Source records

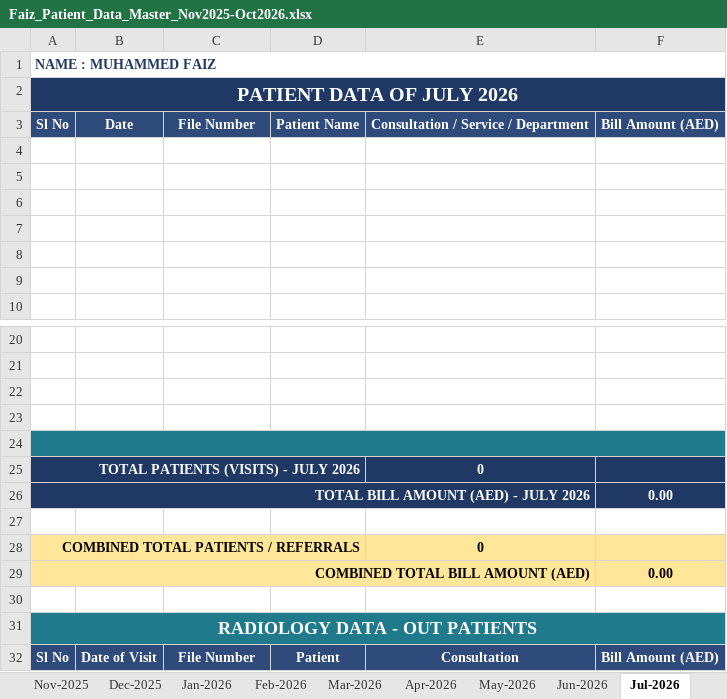
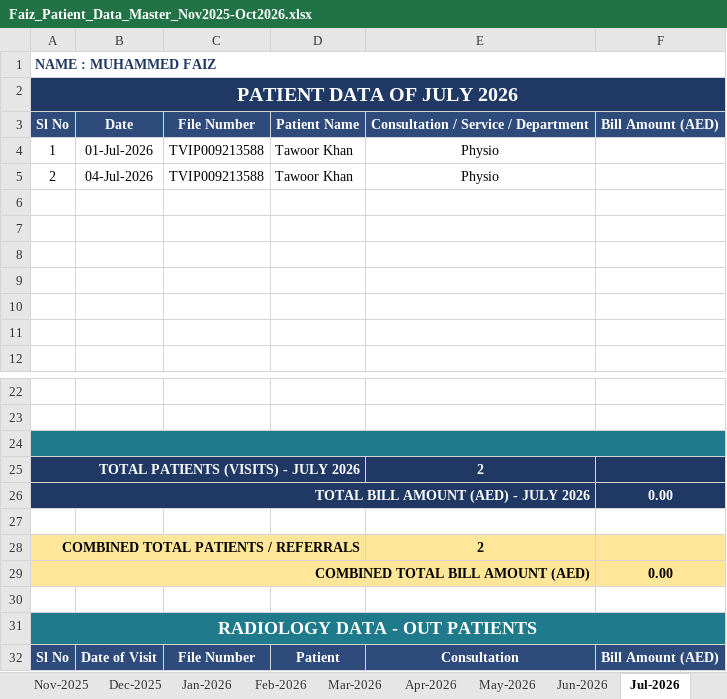
Before and after one commit to faizpachu313-star/patient-report, an Excel workbook: Faiz_Patient_Data_Master_Nov2025-Oct2026.xlsx, sheet Jul-2026, drawn as a sheet; only a part is shown, gaps mark what is left out; values as stored, in another font and other column widths than the file's, no borders; removed rows and columns are numbered as before the commit, all else as after; the diff names each change by its address in the sheet, - before the commit and + after, or states it on an @@ line.

```diff
--- a/Faiz_Patient_Data_Master_Nov2025-Oct2026.xlsx (sheet Jul-2026)
+++ b/Faiz_Patient_Data_Master_Nov2025-Oct2026.xlsx (sheet Jul-2026)
+row 4: 1 | 01-Jul-2026 | TVIP009213588 | Tawoor Khan | Physio
+row 5: 2 | 04-Jul-2026 | TVIP009213588 | Tawoor Khan | Physio
-A24 fill: none
+A24 fill: #1F7A8C
+A24:F24 merged
-row 23: (empty)
-row 24: (empty)
-E25: 0
+E25: 2
-E28: 0
+E28: 2
```
Also changed, not shown: sheet Sep-2026, sheet Aug-2026, sheet Oct-2026, sheet Summary, formulas that keep their value, 4 other files.
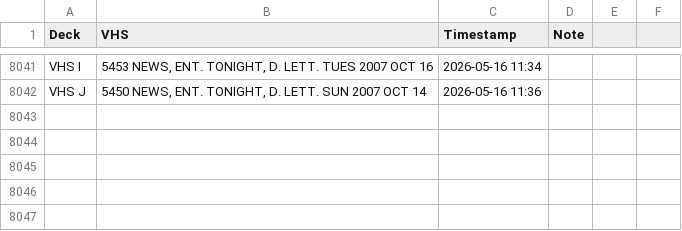
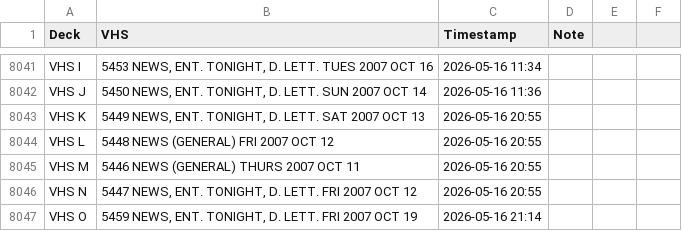
Before and after one commit to gamedays-software-development/OakleyFixed, a CSV file: vhs_transfers.csv, drawn as a sheet; only a part is shown, gaps mark what is left out.

```diff
--- a/vhs_transfers.csv
+++ b/vhs_transfers.csv
@@ -8042 +8042,6 @@ VHS I,"5453 NEWS, ENT. TONIGHT, D. LETT. TUES 2007 OCT 16",2026-05-16 11:34,
 VHS J,"5450 NEWS, ENT. TONIGHT, D. LETT. SUN 2007 OCT 14",2026-05-16 11:36,
+VHS K,"5449 NEWS, ENT. TONIGHT, D. LETT. SAT 2007 OCT 13",2026-05-16 20:55,
+VHS L,5448 NEWS (GENERAL) FRI 2007 OCT 12,2026-05-16 20:55,
+VHS M,5446 NEWS (GENERAL) THURS 2007 OCT 11,2026-05-16 20:55,
+VHS N,"5447 NEWS, ENT. TONIGHT, D. LETT. FRI 2007 OCT 12",2026-05-16 20:55,
+VHS O,"5459 NEWS, ENT. TONIGHT, D. LETT. FRI 2007 OCT 19",2026-05-16 21:14,
```
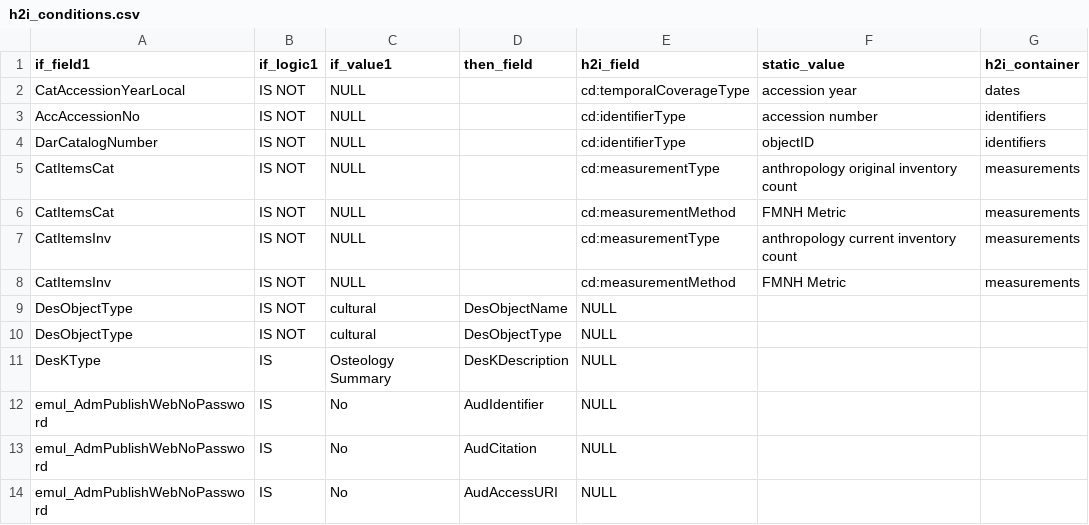
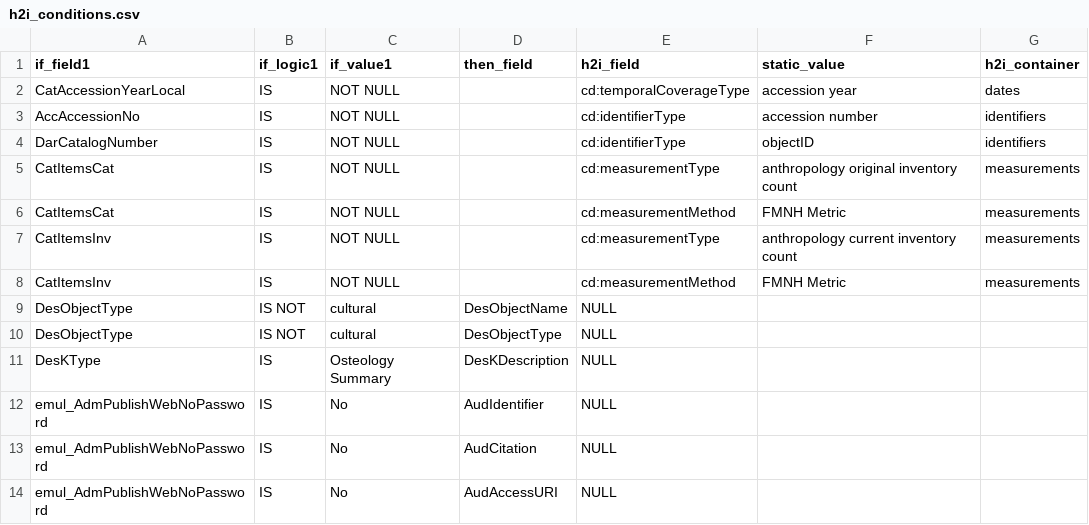
Before and after one commit to fieldmuseum/EMu-xml-to-json, a CSV file: mappings/h2i_conditions.csv, drawn as a sheet.

Commit message:
exclude unmapped xml fields from json

```diff
--- a/mappings/h2i_conditions.csv
+++ b/mappings/h2i_conditions.csv
@@ -1,9 +1,9 @@
 if_field1,if_logic1,if_value1,then_field,h2i_field,static_value,h2i_container
-CatAccessionYearLocal,IS NOT,NULL,,cd:temporalCoverageType,accession year,dates
-AccAccessionNo,IS NOT,NULL,,cd:identifierType,accession number,identifiers
-DarCatalogNumber,IS NOT,NULL,,cd:identifierType,objectID,identifiers
-CatItemsCat,IS NOT,NULL,,cd:measurementType,anthropology original inventory count,measurements
-CatItemsCat,IS NOT,NULL,,cd:measurementMethod,FMNH Metric,measurements
-CatItemsInv,IS NOT,NULL,,cd:measurementType,anthropology current inventory count,measurements
-CatItemsInv,IS NOT,NULL,,cd:measurementMethod,FMNH Metric,measurements
+CatAccessionYearLocal,IS,NOT NULL,,cd:temporalCoverageType,accession year,dates
+AccAccessionNo,IS,NOT NULL,,cd:identifierType,accession number,identifiers
+DarCatalogNumber,IS,NOT NULL,,cd:identifierType,objectID,identifiers
+CatItemsCat,IS,NOT NULL,,cd:measurementType,anthropology original inventory count,measurements
+CatItemsCat,IS,NOT NULL,,cd:measurementMethod,FMNH Metric,measurements
+CatItemsInv,IS,NOT NULL,,cd:measurementType,anthropology current inventory count,measurements
+CatItemsInv,IS,NOT NULL,,cd:measurementMethod,FMNH Metric,measurements
 DesObjectType,IS NOT,cultural,DesObjectName,NULL,,
```
Also changed, not shown: 2 other files.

> **WORK TO BE COMPLETED**
Omit the pictures, then give every record back exactly as it stands.

> **TASK RESPONSE**
Before and after one commit to faizpachu313-star/patient-report, an Excel workbook: Faiz_Patient_Data_Master_Nov2025-Oct2026.xlsx, sheet Jul-2026, drawn as a sheet; only a part is shown, gaps mark what is left out; values as stored, in another font and other column widths than the file's, no borders; removed rows and columns are numbered as before the commit, all else as after; the diff names each change by its address in the sheet, - before the commit and + after, or states it on an @@ line.

```diff
--- a/Faiz_Patient_Data_Master_Nov2025-Oct2026.xlsx (sheet Jul-2026)
+++ b/Faiz_Patient_Data_Master_Nov2025-Oct2026.xlsx (sheet Jul-2026)
+row 4: 1 | 01-Jul-2026 | TVIP009213588 | Tawoor Khan | Physio
+row 5: 2 | 04-Jul-2026 | TVIP009213588 | Tawoor Khan | Physio
-A24 fill: none
+A24 fill: #1F7A8C
+A24:F24 merged
-row 23: (empty)
-row 24: (empty)
-E25: 0
+E25: 2
-E28: 0
+E28: 2
```
Also changed, not shown: sheet Sep-2026, sheet Aug-2026, sheet Oct-2026, sheet Summary, formulas that keep their value, 4 other files.
Before and after one commit to gamedays-software-development/OakleyFixed, a CSV file: vhs_transfers.csv, drawn as a sheet; only a part is shown, gaps mark what is left out.

```diff
--- a/vhs_transfers.csv
+++ b/vhs_transfers.csv
@@ -8042 +8042,6 @@ VHS I,"5453 NEWS, ENT. TONIGHT, D. LETT. TUES 2007 OCT 16",2026-05-16 11:34,
 VHS J,"5450 NEWS, ENT. TONIGHT, D. LETT. SUN 2007 OCT 14",2026-05-16 11:36,
+VHS K,"5449 NEWS, ENT. TONIGHT, D. LETT. SAT 2007 OCT 13",2026-05-16 20:55,
+VHS L,5448 NEWS (GENERAL) FRI 2007 OCT 12,2026-05-16 20:55,
+VHS M,5446 NEWS (GENERAL) THURS 2007 OCT 11,2026-05-16 20:55,
+VHS N,"5447 NEWS, ENT. TONIGHT, D. LETT. FRI 2007 OCT 12",2026-05-16 20:55,
+VHS O,"5459 NEWS, ENT. TONIGHT, D. LETT. FRI 2007 OCT 19",2026-05-16 21:14,
```
Before and after one commit to fieldmuseum/EMu-xml-to-json, a CSV file: mappings/h2i_conditions.csv, drawn as a sheet.

Commit message:
exclude unmapped xml fields from json

```diff
--- a/mappings/h2i_conditions.csv
+++ b/mappings/h2i_conditions.csv
@@ -1,9 +1,9 @@
 if_field1,if_logic1,if_value1,then_field,h2i_field,static_value,h2i_container
-CatAccessionYearLocal,IS NOT,NULL,,cd:temporalCoverageType,accession year,dates
-AccAccessionNo,IS NOT,NULL,,cd:identifierType,accession number,identifiers
-DarCatalogNumber,IS NOT,NULL,,cd:identifierType,objectID,identifiers
-CatItemsCat,IS NOT,NULL,,cd:measurementType,anthropology original inventory count,measurements
-CatItemsCat,IS NOT,NULL,,cd:measurementMethod,FMNH Metric,measurements
-CatItemsInv,IS NOT,NULL,,cd:measurementType,anthropology current inventory count,measurements
-CatItemsInv,IS NOT,NULL,,cd:measurementMethod,FMNH Metric,measurements
+CatAccessionYearLocal,IS,NOT NULL,,cd:temporalCoverageType,accession year,dates
+AccAccessionNo,IS,NOT NULL,,cd:identifierType,accession number,identifiers
+DarCatalogNumber,IS,NOT NULL,,cd:identifierType,objectID,identifiers
+CatItemsCat,IS,NOT NULL,,cd:measurementType,anthropology original inventory count,measurements
+CatItemsCat,IS,NOT NULL,,cd:measurementMethod,FMNH Metric,measurements
+CatItemsInv,IS,NOT NULL,,cd:measurementType,anthropology current inventory count,measurements
+CatItemsInv,IS,NOT NULL,,cd:measurementMethod,FMNH Metric,measurements
 DesObjectType,IS NOT,cultural,DesObjectName,NULL,,
```
Also changed, not shown: 2 other files.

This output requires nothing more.